Now that we’ve focused on the good, are there some less than obvious foods that can aggravate your stomach or drain your energy when it comes to pre-workout noshing? “Anything that is very high in fiber or fat can be irritating to your stomach and can even lead to cramping or diarrhea during exercise,” says Largeman-Roth. “And for many people, spicy food just won’t work pre-workout.” If you’re training for an event, such as a marathon, she also suggests not eating anything new before the race. “Stick to easy-to-digest carbs and protein and products that you’ve already road-tested—no pun intended!”
And don’t forget that post-workout fuel is just as important as pre-workout. “It’s important to focus on adequate hydration, both before and during a workout, and to focus on nourishment in the recovery phase,” says Maya Feller, MS, RD, CDN. That post-workout nosh should include a mix of protein, carbs, and fat.
Ultimate power bites recipe from Frances Largeman-Roth, RD
1/2 cup puffed millet
1 cup puffed rice
1/2 cup diced pitted prunes
1/3 cup semisweet chocolate chips
1/4 cup sesame seeds
1/3 cup sunflower butter, at room temperature
1/3 cup honey
3/4 cup shredded unsweetened coconut
1. In a large bowl, toss together the puffed millet and puffed rice.
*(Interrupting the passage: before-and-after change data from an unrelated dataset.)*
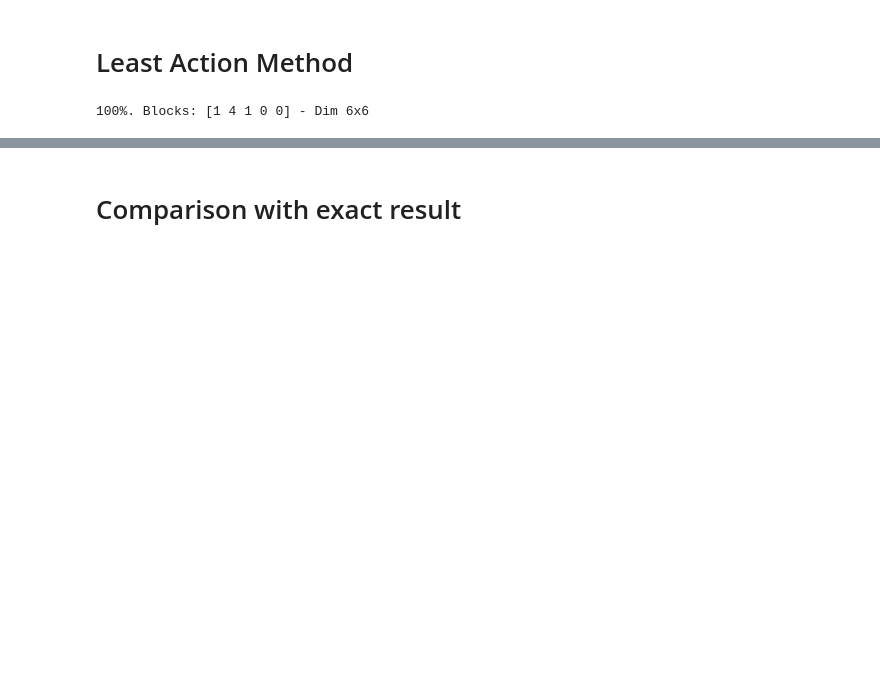
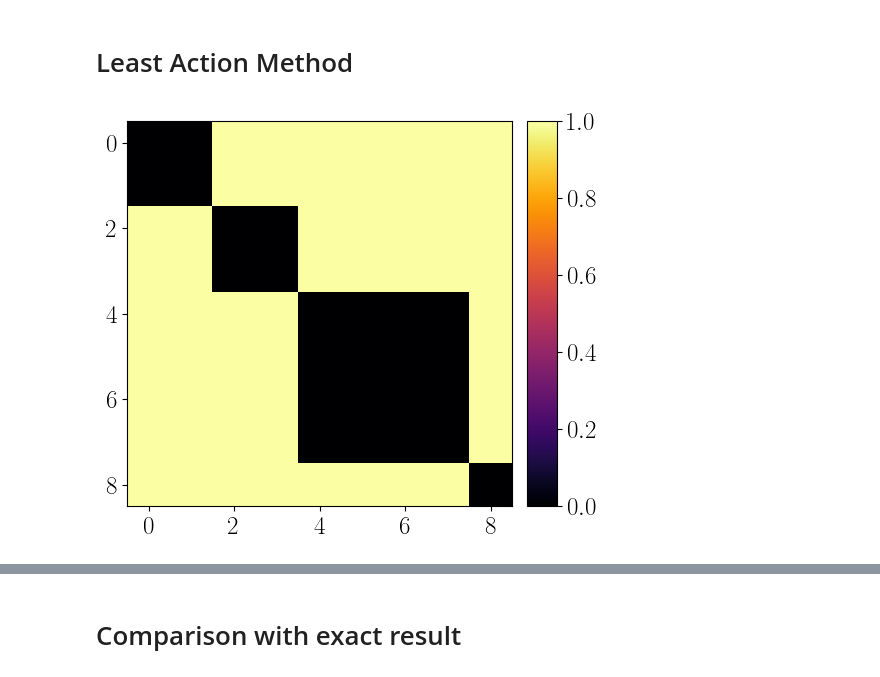
Before and after one commit to qcode-uni-a/sympt, a Jupyter notebook: examples/F2_Stochastic_Matrix_LA.ipynb, the cells around one changed output, grey strips where cells are left out. Drawn from its saved outputs; the diff is of its cells as text; code cells hidden in the pictures; blank space fills up the shorter version.

```diff
--- a/examples/F2_Stochastic_Matrix_LA.ipynb
+++ b/examples/F2_Stochastic_Matrix_LA.ipynb
@@ -106,33 +63,21 @@ def exact_block_diagonalization(Hh, mask):
 # %% [markdown]
 # Least Action Method
 # %%
-max_dim = 7
-results_random_matrix = []
-max_order = 5
+# Creating random block structure
+b_dims = np.random.randint(5, size=5)
+structure = get_structure(b_dims)
+mask = Block(structure)
 
-for it in range(100):
-    b_dims = np.random.randint(5, size=5)
-    while np.sum(b_dims) > max_dim:
-        b_dims = np.random.randint(5, size=5)
-    structure = get_structure(b_dims)
-    mask = Block(structure)
-
-    I, J = structure.shape
-    print(f"{it + 1}%. Blocks: {b_dims} - Dim {I}x{J}", end = "\r")
-
-    H, omegas, lambdas = create_Hamiltonian(I, J)
-    values, omegas_dict = substitution_rules(I,J, omegas, lambdas)
-
-    Eff_Frame = EffectiveFrame(H, symbol_values = values, verbose = False)
-
-    Hh = np.array(H.subs(values), dtype=float)
-    exact_result = exact_block_diagonalization(Hh, structure)
-
-    # Calculate the effective model using mask up to the second order
-    Eff_Frame.solve(max_order = max_order, method = "LA", mask=mask)
-    # Obtaining the result in the matrix form
-    LA_result = Eff_Frame.get_H(return_form = "matrix")
-
-    results_random_matrix.append([exact_result, Eff_Frame.corrections])
+# Creating random Hamiltonian
+I, J = structure.shape
+H, omegas, lambdas = create_Hamiltonian(I, J)
+values, omegas_dict = substitution_rules(I,J, omegas, lambdas)
-# %% [output]
-100%. Blocks: [1 4 1 0 0] - Dim 6x6
+# %%
+# Plotting
+fig, ax = plt.subplots(figsize=(15, 5), dpi = 100)
+im = ax.imshow(np.array(structure, dtype=float), cmap='inferno') # Initial Hamiltonian
+cax = fig.add_axes([ax.get_position().x1+0.01,ax.get_position().y0,0.02,ax.get_position().height])
+fig.colorbar(im, cax=cax)
+#plt.savefig('LA_mask.pdf',  bbox_inches='tight')
+# %% [output]
+[figure, added]
```
Also changed, not shown: parts of 13 cells of this notebook, 2 other files.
Add the diced prunes, chocolate chips and sesame seeds. Stir in the sunflower butter and honey. You should now have a nice sticky mess! Cover the bowl with plastic wrap and refrigerate for 30 minutes.
2. Place the coconut in a small bowl. Using a tablespoon, scoop the mixture and form it into one-inch balls with your hands. Roll the balls in the coconut and transfer to a container.
You can store the bites in the refrigerator for up to one week, or in the freezer in a zip-top freezer bag for up to one month, but we bet they won’t last that long.